_DATASET EXTRACT_.
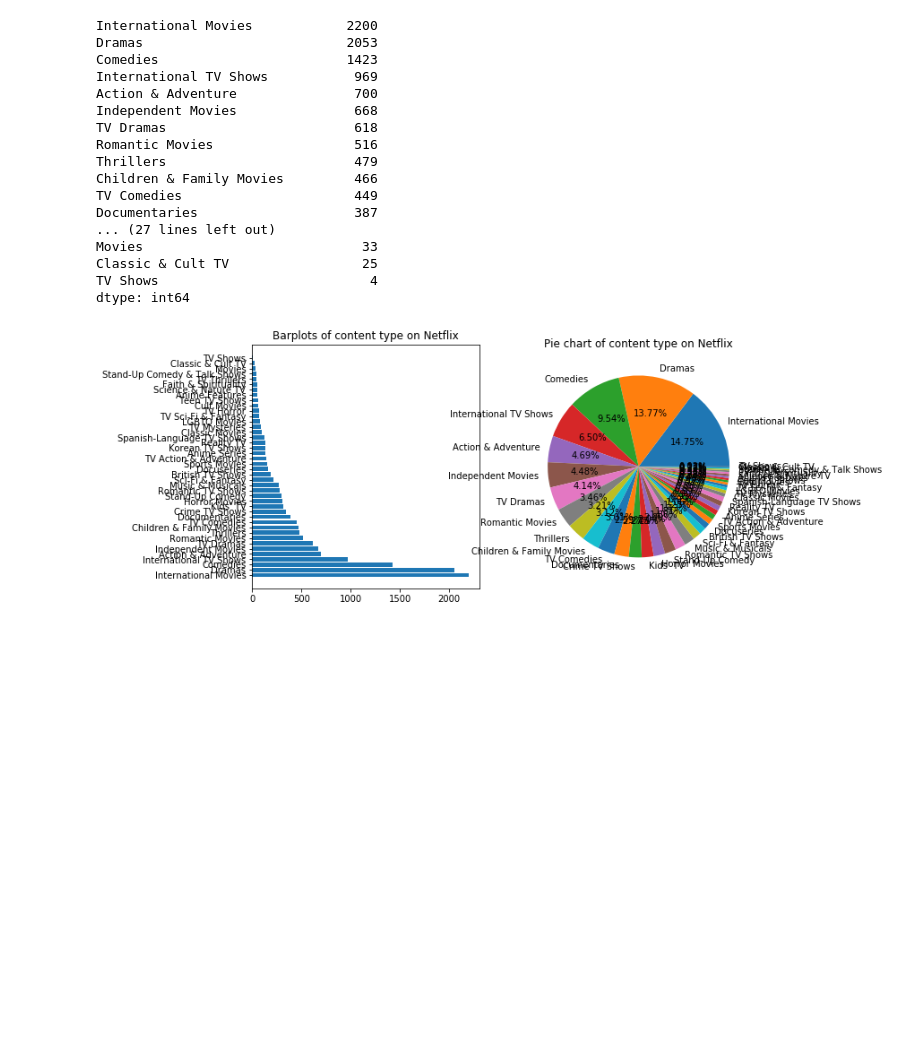
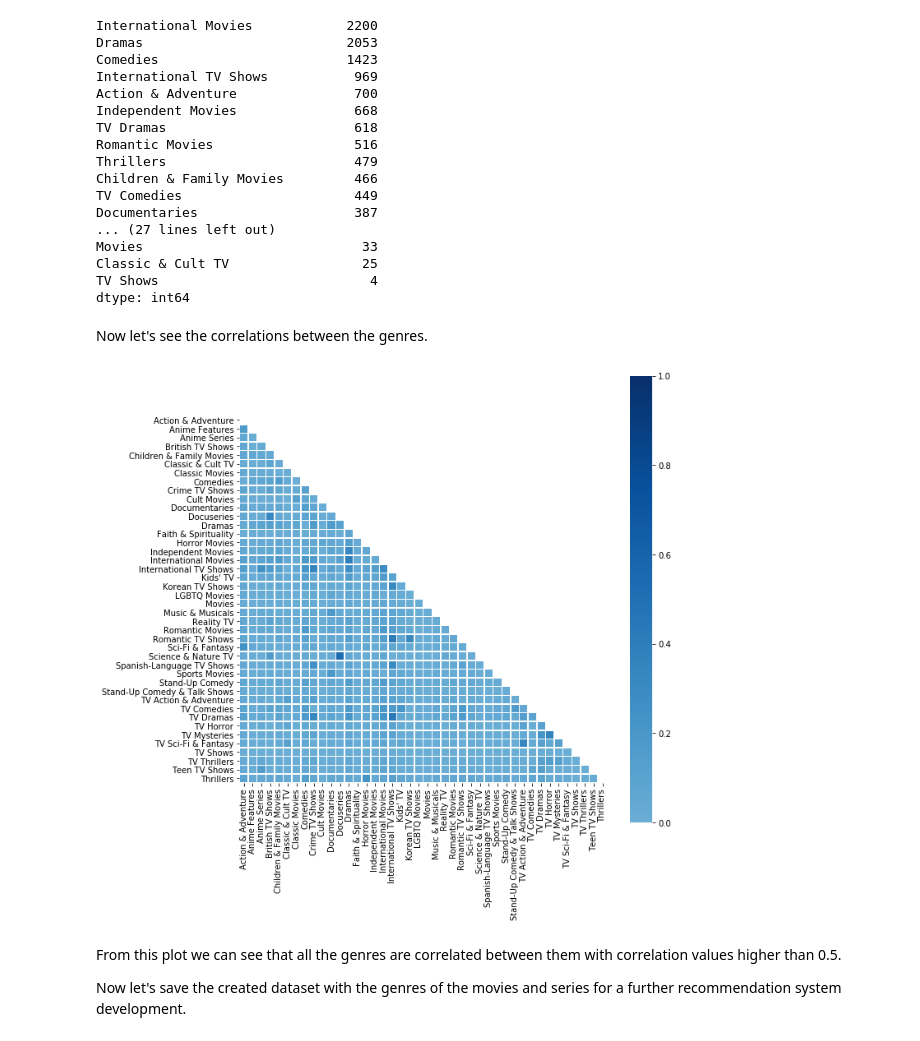
Before and after one commit to mikel-hernandezj/kaggle, a Jupyter notebook: Netflix data analysis/Step2_EDA_DataVisualization.ipynb, the cells around one changed output. Drawn from its saved outputs; the diff is of its cells as text; code cells hidden in the pictures; blank space fills up the shorter version.

Commit message:
Updated EDA notebook on netflix dataset

```diff
--- a/Netflix data analysis/Step2_EDA_DataVisualization.ipynb
+++ b/Netflix data analysis/Step2_EDA_DataVisualization.ipynb
@@ -152,15 +152,18 @@ Movies                            33
 Classic & Cult TV                 25
 TV Shows                           4
 dtype: int64
-# %%
-#make some graphs to see these values visually
-fig, axs = plt.subplots(nrows=1, ncols=2, figsize=(10,5))
-#create a barplot
-axs[0].barh(genres_count.index,genres_count.values)
-axs[0].set_title('Barplots of content type on Netflix')
-#create a pieplot
-axs[1].pie(genres_count.values,labels=genres_count.index,autopct='%1.2f%%')
-axs[1].set_title('Pie chart of content type on Netflix')
-plt.show()
-# %% [output]
-[figure, removed]
+# %% [markdown]
+Now let's see the correlations between the genres.
+# %%
+cors = abs(genres_df.corr(method='pearson'))
+mask = np.zeros_like(cors, dtype=np.bool)
+mask[np.triu_indices_from(mask)] = True
+fig = plt.figure(figsize=(10,10))
+sns.heatmap(cors, mask=mask, cmap= "Blues", vmax=1, vmin=0, center=0, square=True, linewidths=.5)
+plt.show()
+# %% [output]
+[figure, added]
+# %% [markdown]
+From this plot we can see that all the genres are correlated between them with correlation values higher than 0.5.
+
+Now let's save the created dataset with the genres of the movies and series for a further recommendation system development.
```
Also changed, not shown: parts of 2 cells of this notebook, 1 other file.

_WORK TO COMPLETE_. Wherever "between" turns up in the records, copy the whole line.

_TASK RESPONSE_.
+Now let's see the correlations between the genres.
+From this plot we can see that all the genres are correlated between them with correlation values higher than 0.5.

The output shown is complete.